  TSafeSyncThread = class(TThread)
  private
    procedure SafeSynchronizeInner;
  protected
    procedure SafeSynchronize(const AThreadMethod: TThreadMethod);
  end;

implementation

{ TSafeSyncThread }

var
  FSingleSynchronize : TCriticalSection;
  FSingleSynchronizeTarget : TThreadMethod;

procedure TSafeSyncThread.SafeSynchronize(const AThreadMethod: TThreadMethod);
begin
  FSingleSynchronize.Acquire;
  FSingleSynchronizeTarget := AThreadMethod;
  Synchronize(SafeSynchronizeInner);
end;

procedure TSafeSyncThread.SafeSynchronizeInner;
var
  targetMethod : TThreadMethod;
begin
  targetMethod := FSingleSynchronizeTarget;
  FSingleSynchronize.Release; // Now we're inside a CheckSynchronize call, it's safe to let another thread join the queue
  targetMethod;  
end;

Basically, this serializes access to the Synchronize queue. The performance hit is potentially quite large if you have a lot of concurrent SafeSynchronize calls and a busy main thread. FinalBuilder is designed in a way which minimizes this, so it's less of an issue for us.

I put together a quick test project which demonstrates the issue (at least on Delphi 2007.) You can get it here if you want to have a look. It also contains SafeSyncThread.pas if you want to incorporate the workaround into your own projects. This code comes with no guarantees and no warranty, obviously.

If anyone has a better (preferably faster) solution to this problem, which doesn't require rewriting the RTL, please let us know. :).

PS The test project example contains some fairly awful cut-and-paste code reproduction, which - for the record - I normally avoid like the plague. I used it here because the methods are very simple, and I couldn't see an easy way to rearchitect it.

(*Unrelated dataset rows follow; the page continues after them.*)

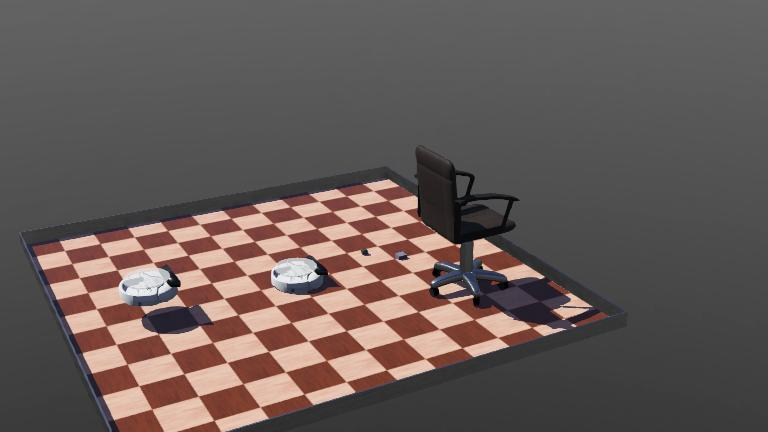
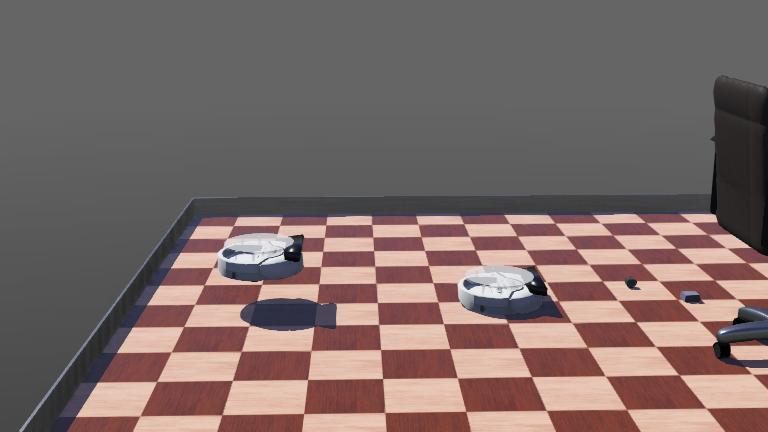
Add Inertial unit

diff --git a/controllers/myCreate_kinect/myCreate_kinect.py b/controllers/myCreate_kinect/myCreate_kinect.py
@@ -1,8 +1,10 @@
 from controller import Robot
 from controller import Keyboard
-import cv2
-import numpy as np
-import os
+from controller import Gyro
+# import cv2
+# import numpy as np
+# import os
+import math
 
 
 # Create the robot instance
@@ -32,8 +34,41 @@ camera_range = myCreate.getDevice("kinect range")
 camera.enable(TIMESTEP)
 camera_range.enable(TIMESTEP)
 
+inertial_unit = myCreate.getDevice("inertial unit")
+inertial_unit.enable(TIMESTEP)
+
 camera_width = camera.getWidth()
 camera_height = camera.getHeight()
+
+def getIMUDegrees(): #convert radians to degrees and make range 180
+    return inertial_unit.getRollPitchYaw()[2] * 180/math.pi
+
+def getDirectionFacing():
+    degrees = (getIMUDegrees() + 360) % 360
+    if(degrees < 22.5 or degrees > 337.5):
+        return 'N'
+    if(degrees < 337.5 and degrees > 292.5):
+        return 'NE'
+    if(degrees < 292.5 and degrees > 247.5):
+        return 'E'
+    if(degrees < 247.5 and degrees > 202.5):
+        return 'SE'
+    if(degrees < 202.5 and degrees > 157.5):
+        return 'S'
+    if(degrees < 157.5 and degrees > 112.5):
+        return 'SW'
+    if(degrees < 112.5 and degrees > 67.5):
+        return 'W'
+    if(degrees < 67.5 and degrees > 22.5):
+        return 'NW'
+    return '?'
+
+def IMUPrint(): # print robot orientation in degrees
+    print(' ')
+    print('[IMU: '+ str(round(getIMUDegrees(), 1)) + '° ' + getDirectionFacing() + ']')
+    # dist = getDistanceSensors()
+    # print('[left, front, right] | ', end='')
+    # print(dist)
 
 # Main loop
 while myCreate.step(TIMESTEP) != -1:
@@ -55,3 +90,5 @@ while myCreate.step(TIMESTEP) != -1:
     else:
         left_motor.setVelocity(0.0)
         right_motor.setVelocity(0.0)
+
+    IMUPrint()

(*) FWIW, I actually quite like the way that CheckSynchronize is implemented, using an InterlockedExchange to swap the old queue object with a brand new one. That way you can process the entire old queue at once, without granular locking. Check the source code if you want to see what I mean. It's just a shame about the deadlock. (back)